(Note that there is no recognition of any actual ownership, just a claim on the profits and indication of an element of control)
Fake Tencent now owns as its only asset these contracts and agreements. Fake Tencent then lists itself as a company on the NYSE, selling shares to investors under the name ‘Tencent’. Wall Street banks take in millions of dollars in fees to list Fake Tencent, and hundreds of investment firms and investors invest billions of dollars into buying shares of Fake Tencent. Bear in mind, the whole time the Western investors are buying stock in a company called ‘Tencent’ that appears to simply be the Chinese company. Fake Tencent appears to have control over the assets and a right to the profits of the real Tencent in China, even though in reality it is just a shell company with no real assets or business.
Since Chinese first discovered the loophole, it has been technically illegal in China. But a loophole embraced by regulators allowed firms to continue to list in the US using the structure.
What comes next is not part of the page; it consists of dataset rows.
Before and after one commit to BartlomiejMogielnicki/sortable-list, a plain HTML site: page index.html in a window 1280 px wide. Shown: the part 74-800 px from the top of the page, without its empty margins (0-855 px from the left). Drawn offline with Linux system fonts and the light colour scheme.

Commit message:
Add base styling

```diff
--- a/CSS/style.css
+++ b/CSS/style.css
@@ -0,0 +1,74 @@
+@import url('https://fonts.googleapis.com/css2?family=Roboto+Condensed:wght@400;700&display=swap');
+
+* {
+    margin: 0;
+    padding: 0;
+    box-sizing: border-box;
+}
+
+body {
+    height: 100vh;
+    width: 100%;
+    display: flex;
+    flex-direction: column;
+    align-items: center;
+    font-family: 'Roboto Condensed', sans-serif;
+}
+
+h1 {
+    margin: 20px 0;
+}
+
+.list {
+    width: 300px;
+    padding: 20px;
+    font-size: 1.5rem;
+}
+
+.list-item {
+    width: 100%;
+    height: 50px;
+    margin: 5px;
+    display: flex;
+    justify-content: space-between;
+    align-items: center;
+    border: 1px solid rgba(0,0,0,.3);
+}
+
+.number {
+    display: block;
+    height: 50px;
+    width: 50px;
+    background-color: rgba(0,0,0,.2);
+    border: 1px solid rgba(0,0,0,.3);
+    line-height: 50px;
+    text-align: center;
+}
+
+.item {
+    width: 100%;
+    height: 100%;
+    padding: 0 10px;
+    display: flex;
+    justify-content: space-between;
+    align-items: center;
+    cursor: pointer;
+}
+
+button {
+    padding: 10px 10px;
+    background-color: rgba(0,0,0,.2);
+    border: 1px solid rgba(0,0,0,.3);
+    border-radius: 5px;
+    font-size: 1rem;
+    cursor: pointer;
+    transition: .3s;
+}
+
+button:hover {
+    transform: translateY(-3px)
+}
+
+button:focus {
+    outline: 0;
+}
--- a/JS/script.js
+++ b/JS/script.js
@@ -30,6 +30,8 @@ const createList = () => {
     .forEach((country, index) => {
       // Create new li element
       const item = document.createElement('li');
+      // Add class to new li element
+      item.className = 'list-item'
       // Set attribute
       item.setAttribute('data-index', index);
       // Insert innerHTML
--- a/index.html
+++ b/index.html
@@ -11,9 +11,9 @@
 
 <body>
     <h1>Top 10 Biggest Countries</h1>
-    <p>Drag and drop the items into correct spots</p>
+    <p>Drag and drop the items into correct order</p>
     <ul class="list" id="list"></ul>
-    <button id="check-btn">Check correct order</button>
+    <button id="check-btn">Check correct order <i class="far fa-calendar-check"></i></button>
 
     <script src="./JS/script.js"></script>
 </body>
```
Now, Beijing is looking to close that loophole after Chinese firms raised $76 billion via new offerings in the US over the last decade.
Already, anti-monopoly regulations released in November following the abrupt suspension of Ant's offering adopted language to give it approval power over mergers and acquisitions conducted by VIEs. The condition has since been used to fine tech companies for past deals and hangs over future transactions.
Now, BBG's sources say regulators are quietly warning firms and their advisers that they should abandon any plans to pursue new foreign deals using the structure.
The CSRC didn’t immediately respond to a fax seeking comment. Foreign Ministry Spokesman Wang Wenbin directed questions on VIE firms to the relevant authorities during a press briefing in Beijing. Bloomberg News reported on the potential rule tightening in May.
Pioneered by Sina Corp. and its investment bankers during a 2000 initial public offering, the VIE framework has never been formally endorsed by Beijing. It has nevertheless enabled Chinese companies to sidestep restrictions on foreign investment in sensitive sectors including the Internet industry.
The structure allows a Chinese firm to transfer profits to an offshore entity -- registered in places like the Cayman Islands or the British Virgin Islands -- with shares that foreign investors can then own.
Aside from ByteDance, which has already reportedly decided to move its offering to Hong Kong, HK-based logistics and delivery firm Lalamove, known as Huolala in China, has already reportedly filed (confidentially, of course) for a US IPO.
As we pointed out yesterday, Beijing needs domestic companies to list in Hong Kong and Beijing because if they don't, who will?